_Stored dataset items_:
+ + + + + + +

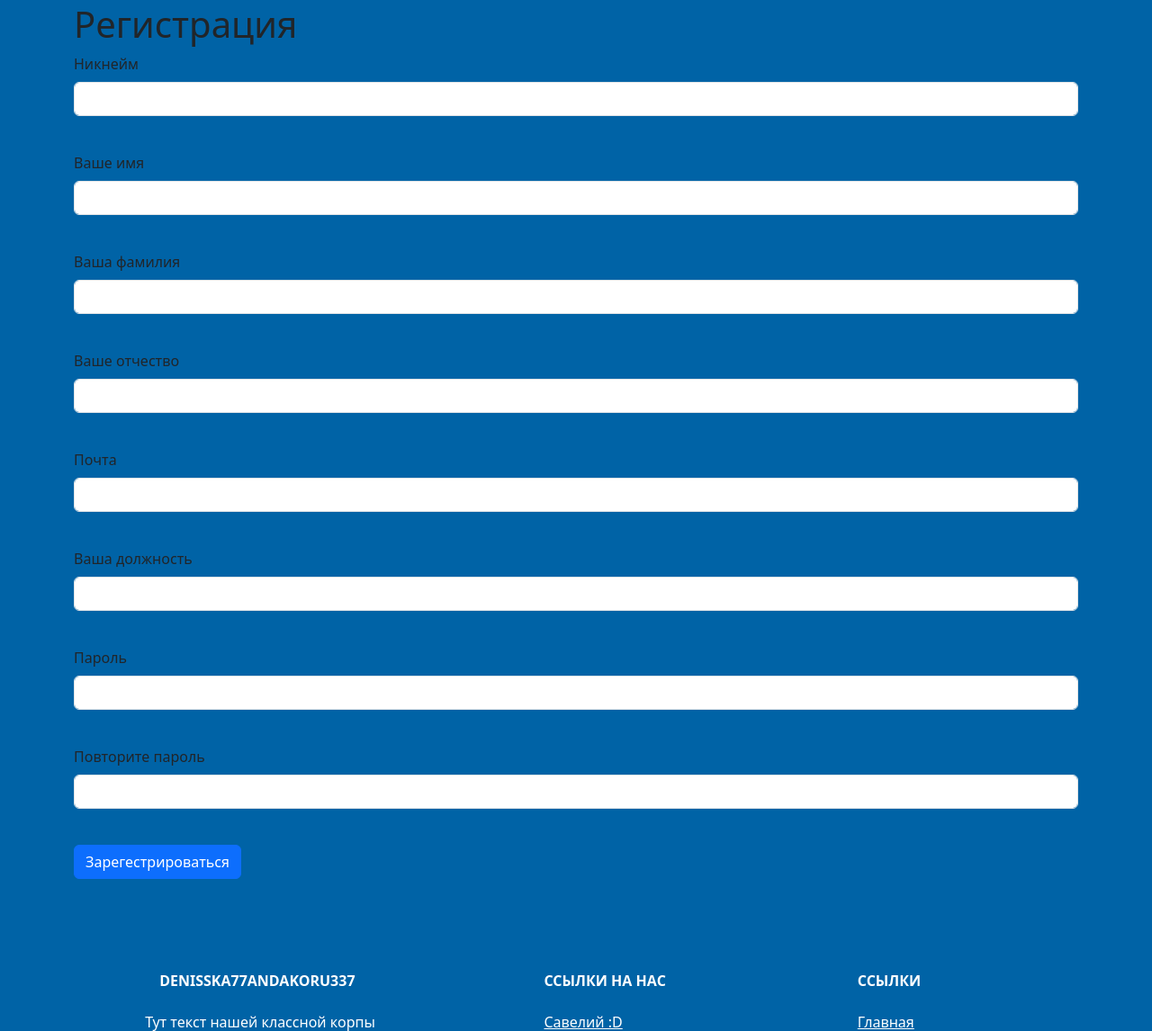
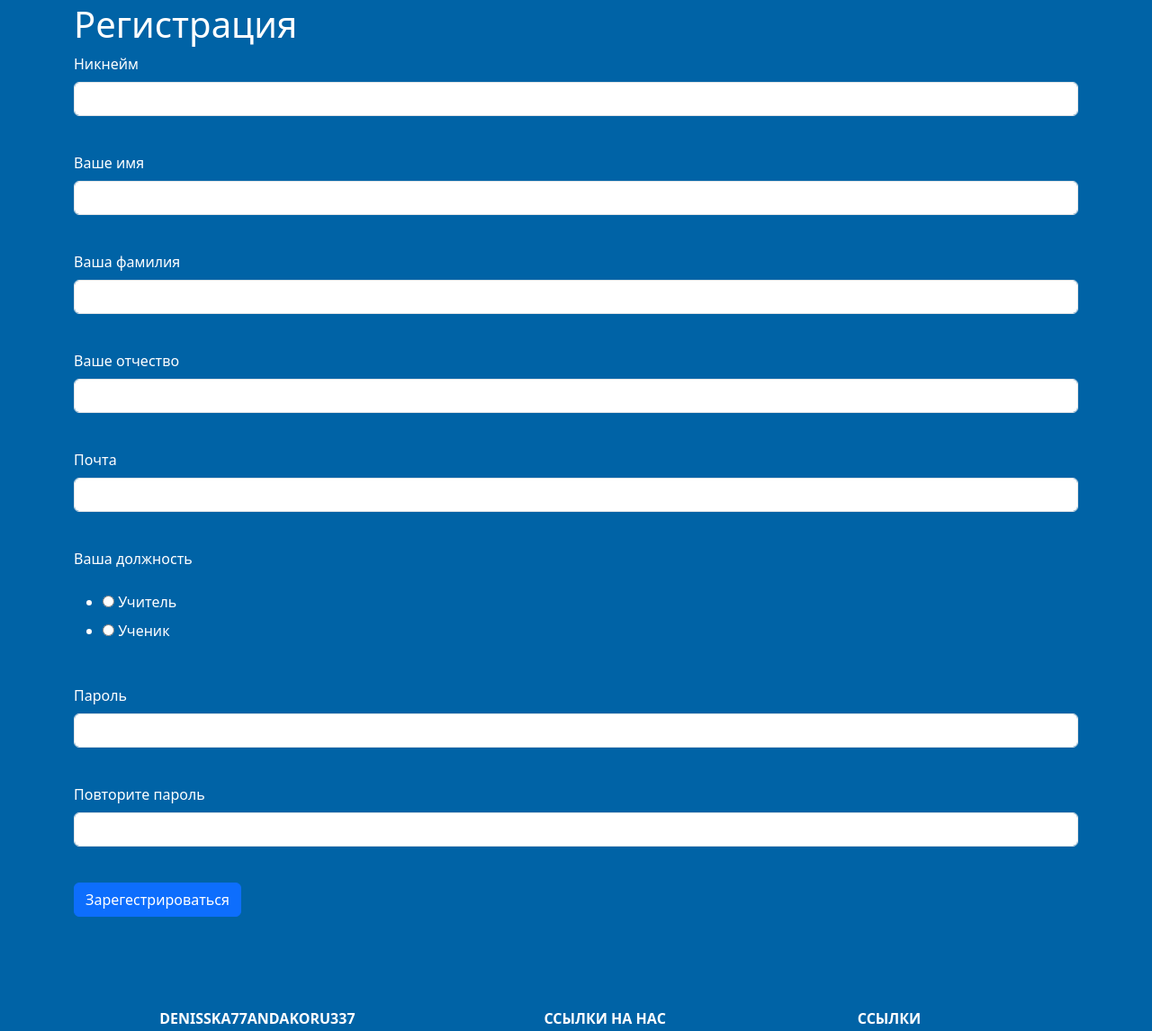
Before and after one commit to akorutant/pycontester, a Flask app: page /register in a window 1280 px wide. Shown: the part 53-1199 px from the top of the page at 90% size. Run offline with Flask 3, Linux system fonts and the light colour scheme; some libraries are stand-ins or nearby versions.

Commit message:
edited register form

```diff
--- a/forms/register_form.py
+++ b/forms/register_form.py
@@ -1,5 +1,5 @@
 from flask_wtf import FlaskForm
-from wtforms import PasswordField, StringField, TextAreaField, SubmitField, EmailField
+from wtforms import PasswordField, StringField, SubmitField, EmailField, RadioField
 from wtforms.validators import DataRequired
 
 
@@ -8,7 +8,8 @@ class RegisterForm(FlaskForm):
     firstname = StringField('Ваше имя', validators=[DataRequired()])
     surname = StringField('Ваша фамилия', validators=[DataRequired()])
     patronymic = StringField('Ваше отчество', validators=[DataRequired()])
-    job_title = StringField('Ваша должность', validators=[DataRequired()])
+    job_title = RadioField('Ваша должность', choices=[('teacher', 'Учитель'), ('student', 'Ученик')],
+                           validators=[DataRequired()])
     email = EmailField('Почта', validators=[DataRequired()])
     password = PasswordField('Пароль', validators=[DataRequired()])
     password_again = PasswordField('Повторите пароль', validators=[DataRequired()])
--- a/main.py
+++ b/main.py
@@ -49,6 +49,7 @@ def reqister():
             job_title=form.job_title.data,
             email=form.email.data
         )
+        print(form.job_title.data)
         user.set_password(form.password.data)
         db_sess.add(user)
         db_sess.commit()
--- a/templates/register.html
+++ b/templates/register.html
@@ -1,11 +1,11 @@
 {% extends "base.html" %}
 
 {% block content %}
-<h1>Регистрация</h1>
+<h1 class="text-white">Регистрация</h1>
 <form action="" method="post">
     {{ form.hidden_tag() }}
     <p>
-        {{ form.login.label }}<br>
+        {{ form.login.label(class="text-white") }}<br>
         {{ form.login(class="form-control") }}<br>
         {% for error in form.login.errors %}
             <p class="alert alert-danger" role="alert">
@@ -15,7 +15,7 @@
     </p>
 
     <p>
-        {{ form.firstname.label }}<br>
+        {{ form.firstname.label(class="text-white") }}<br>
         {{ form.firstname(class="form-control") }}<br>
         {% for error in form.firstname.errors %}
             <p class="alert alert-danger" role="alert">
@@ -25,7 +25,7 @@
     </p>
 
     <p>
-        {{ form.surname.label }}<br>
+        {{ form.surname.label(class="text-white") }}<br>
         {{ form.surname(class="form-control") }}<br>
         {% for error in form.surname.errors %}
             <p class="alert alert-danger" role="alert">
@@ -35,7 +35,7 @@
     </p>
 
     <p>
-        {{ form.patronymic.label }}<br>
+        {{ form.patronymic.label(class="text-white") }}<br>
         {{ form.patronymic(class="form-control") }}<br>
         {% for error in form.patronymic.errors %}
             <p class="alert alert-danger" role="alert">
@@ -45,7 +45,7 @@
     </p>
 
     <p>
-        {{ form.email.label }}<br>
+        {{ form.email.label(class="text-white") }}<br>
         {{ form.email(class="form-control", type="email") }}<br>
         {% for error in form.email.errors %}
             <p class="alert alert-danger" role="alert">
@@ -55,8 +55,8 @@
     </p>
 
     <p>
-        {{ form.job_title.label }}<br>
-        {{ form.job_title(class="form-control") }}<br>
+        {{ form.job_title.label(class="text-white") }}<br>
+        {{ form.job_title(class="text-white form-check-label") }}<br>
         {% for error in form.job_title.errors %}
             <p class="alert alert-danger" role="alert">
                 {{ error }}
@@ -65,7 +65,7 @@
     </p>
 
     <p>
-        {{ form.password.label }}<br>
+        {{ form.password.label(class="text-white") }}<br>
         {{ form.password(class="form-control", type="password") }}<br>
         {% for error in form.password.errors %}
             <p class="alert alert-danger" role="alert">
@@ -75,7 +75,7 @@
     </p>
 
     <p>
-        {{ form.password_again.label }}<br>
+        {{ form.password_again.label(class="text-white") }}<br>
         {{ form.password_again(class="form-control", type="password") }}<br>
         {% for error in form.password_again.errors %}
             <p class="alert alert-danger" role="alert">
```
Also changed, not shown: templates/login.html (+4 -4 lines).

+ + + + + + +

Extract every line containing the string "Ваша" from the data above.

_Problem solution_:
     surname = StringField('Ваша фамилия', validators=[DataRequired()])
-    job_title = StringField('Ваша должность', validators=[DataRequired()])
+    job_title = RadioField('Ваша должность', choices=[('teacher', 'Учитель'), ('student', 'Ученик')],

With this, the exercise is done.